Surprise – Surprise
We asked the respondents what things surprised them most about being a Stepdad. The men were allowed to list any and all that applied. Seventy percent of them agreed “having the feeling of being unappreciated” was the top issue.
Men in traditional marriages share this same complaint –but at a much lower rate. This could be because bio-dads have a better sense of their role as parent. Stepdads aren’t always sure of their role –and they deal with issues bio-dads don’t have to. Many report they’re surprised by problems they hadn’t considered before marriage.
- Their parenting role was undefined
- Disagreements over how to raise the kids
- Being a Stepdad was harder than expected
These are especially important facts. It shows that most men aren’t prepared for the challenges they encounter when they become Stepdads. Most don’t know what their role is supposed to be. This leaves them feeling disconnected. Many bio moms and Stepdads have conflicting vision of how he’s supposed to help with the kids. If there’s no discussion about it, he’s left to guess his role. Communication is the key. It’s hard to fulfill her expectations if you don’t know what they are. Without a clear plan stress and frustration can build. Husbands begin to feel unappreciated. This all leads arguments and over the kids. These men openly admit they didn’t expect it to be so hard to be a Stepdad.
No man has to marry a single mom. Men who become Stepdads are free to choose. Most don’t realize how difficult it will be. Many men will make this decision with their hearts, not their heads. By weighing the facts before marriage men can make an informed decision. Those who realize they aren’t cut out to be a Stepdad avoid the pain of divorce. They also spare the children the anxiety of a dysfunctional home and the pain of losing a parent figure.
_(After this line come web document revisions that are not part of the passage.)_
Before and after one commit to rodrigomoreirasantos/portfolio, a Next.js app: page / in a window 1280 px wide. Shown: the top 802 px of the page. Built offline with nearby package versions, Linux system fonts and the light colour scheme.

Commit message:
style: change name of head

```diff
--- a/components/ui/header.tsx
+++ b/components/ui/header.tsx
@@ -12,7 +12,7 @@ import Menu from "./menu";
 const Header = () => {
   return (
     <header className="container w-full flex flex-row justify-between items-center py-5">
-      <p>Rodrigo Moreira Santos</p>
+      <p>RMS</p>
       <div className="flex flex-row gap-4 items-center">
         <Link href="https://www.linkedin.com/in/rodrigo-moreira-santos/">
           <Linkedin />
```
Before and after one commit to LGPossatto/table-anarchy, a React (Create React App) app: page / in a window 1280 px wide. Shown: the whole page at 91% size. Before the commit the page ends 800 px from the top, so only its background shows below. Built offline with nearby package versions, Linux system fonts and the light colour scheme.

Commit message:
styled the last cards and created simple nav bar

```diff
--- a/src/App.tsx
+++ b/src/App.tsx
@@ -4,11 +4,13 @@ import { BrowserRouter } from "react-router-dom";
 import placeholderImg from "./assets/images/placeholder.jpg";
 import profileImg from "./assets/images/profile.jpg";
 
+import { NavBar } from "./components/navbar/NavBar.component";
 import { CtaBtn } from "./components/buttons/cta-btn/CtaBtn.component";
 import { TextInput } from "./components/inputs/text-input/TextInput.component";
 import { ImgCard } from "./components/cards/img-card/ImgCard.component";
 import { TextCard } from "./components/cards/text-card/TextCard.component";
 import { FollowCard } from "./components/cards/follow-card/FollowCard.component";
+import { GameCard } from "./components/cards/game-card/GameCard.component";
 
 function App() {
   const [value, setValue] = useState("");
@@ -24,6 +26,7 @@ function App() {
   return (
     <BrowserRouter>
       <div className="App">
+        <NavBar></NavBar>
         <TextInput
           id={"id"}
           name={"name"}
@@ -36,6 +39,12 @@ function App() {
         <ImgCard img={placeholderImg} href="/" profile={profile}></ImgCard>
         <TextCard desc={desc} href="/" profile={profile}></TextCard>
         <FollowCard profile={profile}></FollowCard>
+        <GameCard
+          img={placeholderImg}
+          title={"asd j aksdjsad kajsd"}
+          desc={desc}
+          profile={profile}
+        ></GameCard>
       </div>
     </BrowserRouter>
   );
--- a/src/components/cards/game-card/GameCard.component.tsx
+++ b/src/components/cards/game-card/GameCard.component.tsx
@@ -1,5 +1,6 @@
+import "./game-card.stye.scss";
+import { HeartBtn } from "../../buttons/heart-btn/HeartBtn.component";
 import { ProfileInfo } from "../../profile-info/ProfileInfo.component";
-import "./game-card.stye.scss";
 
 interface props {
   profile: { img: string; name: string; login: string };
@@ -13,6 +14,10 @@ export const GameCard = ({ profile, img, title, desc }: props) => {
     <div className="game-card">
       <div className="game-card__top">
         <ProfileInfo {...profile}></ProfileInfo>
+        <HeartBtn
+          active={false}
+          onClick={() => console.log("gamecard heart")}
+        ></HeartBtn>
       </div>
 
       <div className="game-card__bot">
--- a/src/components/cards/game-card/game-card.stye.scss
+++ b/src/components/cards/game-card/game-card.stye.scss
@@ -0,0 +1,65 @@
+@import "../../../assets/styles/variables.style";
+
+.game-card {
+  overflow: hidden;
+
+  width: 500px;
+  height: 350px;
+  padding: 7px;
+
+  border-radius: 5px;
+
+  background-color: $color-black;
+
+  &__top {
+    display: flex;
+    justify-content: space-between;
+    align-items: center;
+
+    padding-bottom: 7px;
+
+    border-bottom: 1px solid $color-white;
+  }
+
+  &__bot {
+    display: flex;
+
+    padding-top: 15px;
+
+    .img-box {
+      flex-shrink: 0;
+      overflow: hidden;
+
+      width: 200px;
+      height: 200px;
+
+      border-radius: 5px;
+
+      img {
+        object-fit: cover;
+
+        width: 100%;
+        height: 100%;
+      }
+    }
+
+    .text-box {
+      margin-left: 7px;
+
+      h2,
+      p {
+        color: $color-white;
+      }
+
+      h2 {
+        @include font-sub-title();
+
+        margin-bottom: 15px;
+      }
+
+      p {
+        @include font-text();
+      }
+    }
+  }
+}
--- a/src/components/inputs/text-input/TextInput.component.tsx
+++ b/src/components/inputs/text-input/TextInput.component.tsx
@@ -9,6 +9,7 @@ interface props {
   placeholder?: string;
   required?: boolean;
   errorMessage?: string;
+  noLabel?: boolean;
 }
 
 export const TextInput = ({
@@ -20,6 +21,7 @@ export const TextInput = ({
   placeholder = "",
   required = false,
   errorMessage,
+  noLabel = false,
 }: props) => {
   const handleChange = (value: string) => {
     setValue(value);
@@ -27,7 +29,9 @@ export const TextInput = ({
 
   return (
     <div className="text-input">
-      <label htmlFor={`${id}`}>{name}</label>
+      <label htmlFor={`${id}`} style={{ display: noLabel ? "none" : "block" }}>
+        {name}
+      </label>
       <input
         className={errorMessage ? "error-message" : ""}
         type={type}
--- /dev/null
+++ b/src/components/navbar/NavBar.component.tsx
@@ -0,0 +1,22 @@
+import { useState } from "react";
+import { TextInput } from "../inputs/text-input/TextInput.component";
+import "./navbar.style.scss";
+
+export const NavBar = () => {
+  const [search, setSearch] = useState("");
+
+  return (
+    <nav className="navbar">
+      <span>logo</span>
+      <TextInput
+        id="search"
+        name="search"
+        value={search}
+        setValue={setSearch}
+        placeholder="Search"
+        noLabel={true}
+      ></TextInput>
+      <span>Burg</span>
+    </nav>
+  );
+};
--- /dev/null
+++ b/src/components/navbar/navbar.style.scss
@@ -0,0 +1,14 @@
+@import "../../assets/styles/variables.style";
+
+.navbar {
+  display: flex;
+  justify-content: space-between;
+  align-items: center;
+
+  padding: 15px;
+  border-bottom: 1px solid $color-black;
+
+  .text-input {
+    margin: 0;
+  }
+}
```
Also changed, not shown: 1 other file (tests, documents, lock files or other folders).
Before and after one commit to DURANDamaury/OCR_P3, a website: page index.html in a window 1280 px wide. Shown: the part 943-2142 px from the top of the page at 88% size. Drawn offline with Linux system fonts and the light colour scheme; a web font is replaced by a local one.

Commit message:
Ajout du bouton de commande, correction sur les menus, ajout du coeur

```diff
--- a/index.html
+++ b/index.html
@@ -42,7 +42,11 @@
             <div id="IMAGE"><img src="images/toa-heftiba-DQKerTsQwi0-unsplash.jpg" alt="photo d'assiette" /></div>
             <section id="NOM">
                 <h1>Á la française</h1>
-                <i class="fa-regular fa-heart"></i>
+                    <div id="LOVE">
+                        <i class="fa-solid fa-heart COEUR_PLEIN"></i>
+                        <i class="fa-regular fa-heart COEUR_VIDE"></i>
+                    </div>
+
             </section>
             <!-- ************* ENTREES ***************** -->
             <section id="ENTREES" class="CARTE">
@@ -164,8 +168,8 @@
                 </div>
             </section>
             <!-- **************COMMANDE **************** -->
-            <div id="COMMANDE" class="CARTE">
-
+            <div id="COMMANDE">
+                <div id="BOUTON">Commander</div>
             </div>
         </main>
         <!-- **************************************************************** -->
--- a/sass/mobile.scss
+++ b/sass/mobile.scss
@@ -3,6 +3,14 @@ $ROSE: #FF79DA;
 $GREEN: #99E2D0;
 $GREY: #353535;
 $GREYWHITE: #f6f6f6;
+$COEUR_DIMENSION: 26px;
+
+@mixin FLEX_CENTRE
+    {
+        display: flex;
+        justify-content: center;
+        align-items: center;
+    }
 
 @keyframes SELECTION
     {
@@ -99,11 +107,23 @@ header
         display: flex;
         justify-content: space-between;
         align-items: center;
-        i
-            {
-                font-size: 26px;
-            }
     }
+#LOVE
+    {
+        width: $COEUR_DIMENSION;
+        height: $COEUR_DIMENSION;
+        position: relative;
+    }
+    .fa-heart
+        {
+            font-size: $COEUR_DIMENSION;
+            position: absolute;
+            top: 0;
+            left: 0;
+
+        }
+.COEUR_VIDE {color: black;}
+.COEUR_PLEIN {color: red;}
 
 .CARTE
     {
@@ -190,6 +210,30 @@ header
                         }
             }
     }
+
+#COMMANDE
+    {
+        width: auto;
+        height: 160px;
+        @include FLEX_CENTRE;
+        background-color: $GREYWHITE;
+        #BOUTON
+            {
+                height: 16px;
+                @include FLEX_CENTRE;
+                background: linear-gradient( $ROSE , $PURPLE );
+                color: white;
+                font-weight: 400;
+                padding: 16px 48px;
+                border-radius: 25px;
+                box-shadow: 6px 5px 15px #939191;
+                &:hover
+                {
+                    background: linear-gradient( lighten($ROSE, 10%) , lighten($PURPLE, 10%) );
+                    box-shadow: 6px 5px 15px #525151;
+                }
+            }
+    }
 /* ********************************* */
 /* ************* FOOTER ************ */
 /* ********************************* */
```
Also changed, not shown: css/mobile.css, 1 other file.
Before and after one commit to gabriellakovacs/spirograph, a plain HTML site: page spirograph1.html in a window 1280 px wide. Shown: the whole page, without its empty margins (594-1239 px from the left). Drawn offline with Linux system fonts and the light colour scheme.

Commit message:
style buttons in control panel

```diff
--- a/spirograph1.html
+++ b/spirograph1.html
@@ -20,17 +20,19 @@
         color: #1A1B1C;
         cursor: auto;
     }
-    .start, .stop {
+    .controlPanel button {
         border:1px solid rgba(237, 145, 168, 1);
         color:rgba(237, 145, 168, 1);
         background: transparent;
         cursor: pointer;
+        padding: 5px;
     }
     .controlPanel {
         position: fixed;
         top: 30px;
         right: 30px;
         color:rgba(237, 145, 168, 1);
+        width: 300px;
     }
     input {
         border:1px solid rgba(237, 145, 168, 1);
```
Knowledge is power. Understanding what’s on the road ahead will help many avoid a painful journey. In the end, the kids benefit from the adults making a smart decision.
Stacey James Wheeler
Founder of Stepdadding.com
Author of The Stepdad's Guide - Resolving Family Conflict